**PROBLEM DESCRIPTION**
Copy out each line below verbatim, skipping any picture.

━━━━━ INFORMATION SUPPLIED

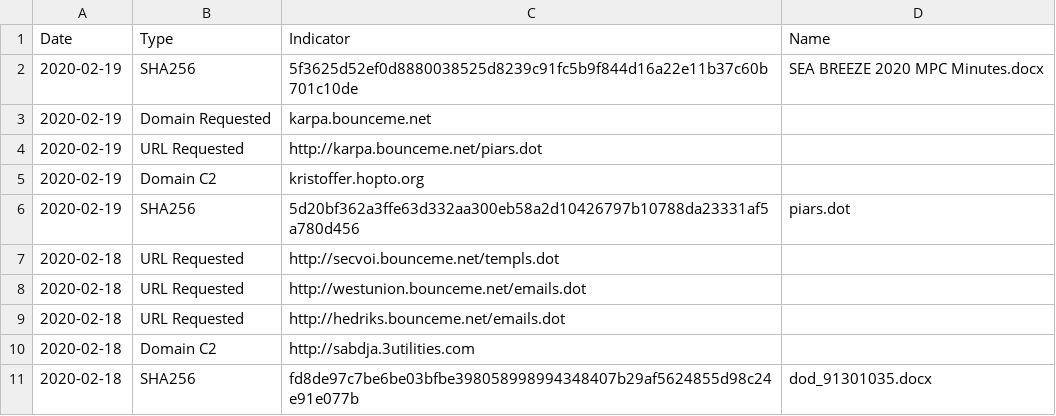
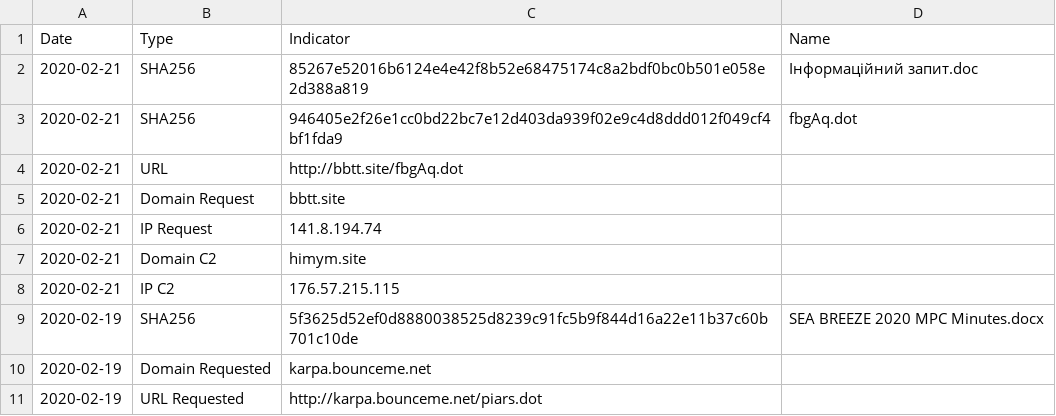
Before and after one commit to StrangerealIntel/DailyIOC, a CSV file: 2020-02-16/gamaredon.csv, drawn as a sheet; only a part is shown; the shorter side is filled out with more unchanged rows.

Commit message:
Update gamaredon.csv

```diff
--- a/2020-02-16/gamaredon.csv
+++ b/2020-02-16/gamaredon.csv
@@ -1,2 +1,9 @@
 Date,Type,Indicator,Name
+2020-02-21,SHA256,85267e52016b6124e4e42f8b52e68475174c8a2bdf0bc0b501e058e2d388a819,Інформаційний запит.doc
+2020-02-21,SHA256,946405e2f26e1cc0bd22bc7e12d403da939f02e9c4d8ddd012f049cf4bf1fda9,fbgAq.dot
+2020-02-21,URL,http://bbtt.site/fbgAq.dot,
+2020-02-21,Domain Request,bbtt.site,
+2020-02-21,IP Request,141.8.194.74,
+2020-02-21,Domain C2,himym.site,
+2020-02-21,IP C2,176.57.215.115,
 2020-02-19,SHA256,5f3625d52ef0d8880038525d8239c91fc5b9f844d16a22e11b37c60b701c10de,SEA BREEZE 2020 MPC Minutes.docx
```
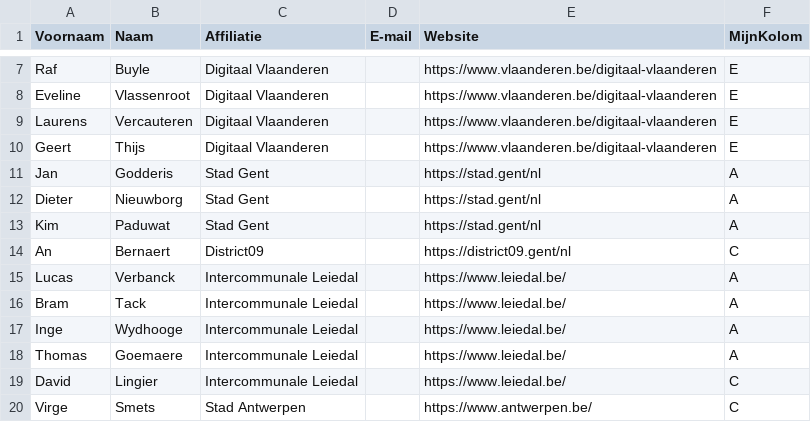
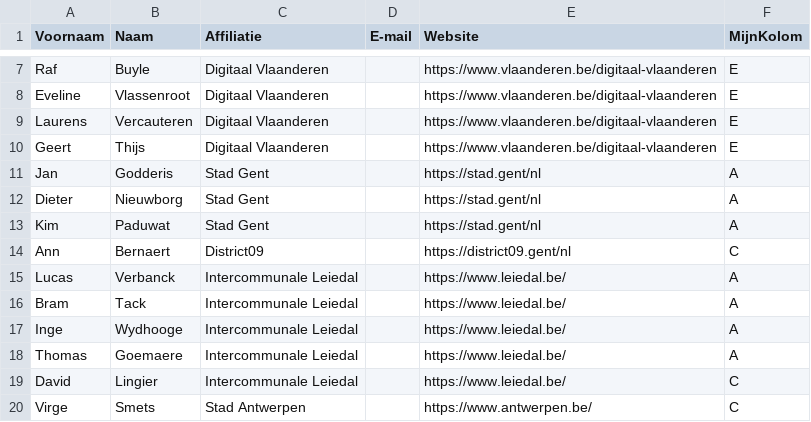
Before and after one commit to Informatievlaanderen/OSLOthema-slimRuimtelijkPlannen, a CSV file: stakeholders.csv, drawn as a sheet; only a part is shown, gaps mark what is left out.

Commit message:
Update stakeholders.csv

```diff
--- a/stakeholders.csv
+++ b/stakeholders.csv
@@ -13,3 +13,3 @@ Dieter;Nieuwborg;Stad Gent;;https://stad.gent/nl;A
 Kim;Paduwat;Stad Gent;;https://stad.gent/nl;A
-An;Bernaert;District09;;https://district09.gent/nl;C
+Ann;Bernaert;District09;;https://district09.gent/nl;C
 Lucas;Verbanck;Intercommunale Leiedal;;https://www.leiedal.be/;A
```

━━━━━━━━━━

**ANSWER FOR THE TASK**
Before and after one commit to StrangerealIntel/DailyIOC, a CSV file: 2020-02-16/gamaredon.csv, drawn as a sheet; only a part is shown; the shorter side is filled out with more unchanged rows.

Commit message:
Update gamaredon.csv

```diff
--- a/2020-02-16/gamaredon.csv
+++ b/2020-02-16/gamaredon.csv
@@ -1,2 +1,9 @@
 Date,Type,Indicator,Name
+2020-02-21,SHA256,85267e52016b6124e4e42f8b52e68475174c8a2bdf0bc0b501e058e2d388a819,Інформаційний запит.doc
+2020-02-21,SHA256,946405e2f26e1cc0bd22bc7e12d403da939f02e9c4d8ddd012f049cf4bf1fda9,fbgAq.dot
+2020-02-21,URL,http://bbtt.site/fbgAq.dot,
+2020-02-21,Domain Request,bbtt.site,
+2020-02-21,IP Request,141.8.194.74,
+2020-02-21,Domain C2,himym.site,
+2020-02-21,IP C2,176.57.215.115,
 2020-02-19,SHA256,5f3625d52ef0d8880038525d8239c91fc5b9f844d16a22e11b37c60b701c10de,SEA BREEZE 2020 MPC Minutes.docx
```
Before and after one commit to Informatievlaanderen/OSLOthema-slimRuimtelijkPlannen, a CSV file: stakeholders.csv, drawn as a sheet; only a part is shown, gaps mark what is left out.

Commit message:
Update stakeholders.csv

```diff
--- a/stakeholders.csv
+++ b/stakeholders.csv
@@ -13,3 +13,3 @@ Dieter;Nieuwborg;Stad Gent;;https://stad.gent/nl;A
 Kim;Paduwat;Stad Gent;;https://stad.gent/nl;A
-An;Bernaert;District09;;https://district09.gent/nl;C
+Ann;Bernaert;District09;;https://district09.gent/nl;C
 Lucas;Verbanck;Intercommunale Leiedal;;https://www.leiedal.be/;A
```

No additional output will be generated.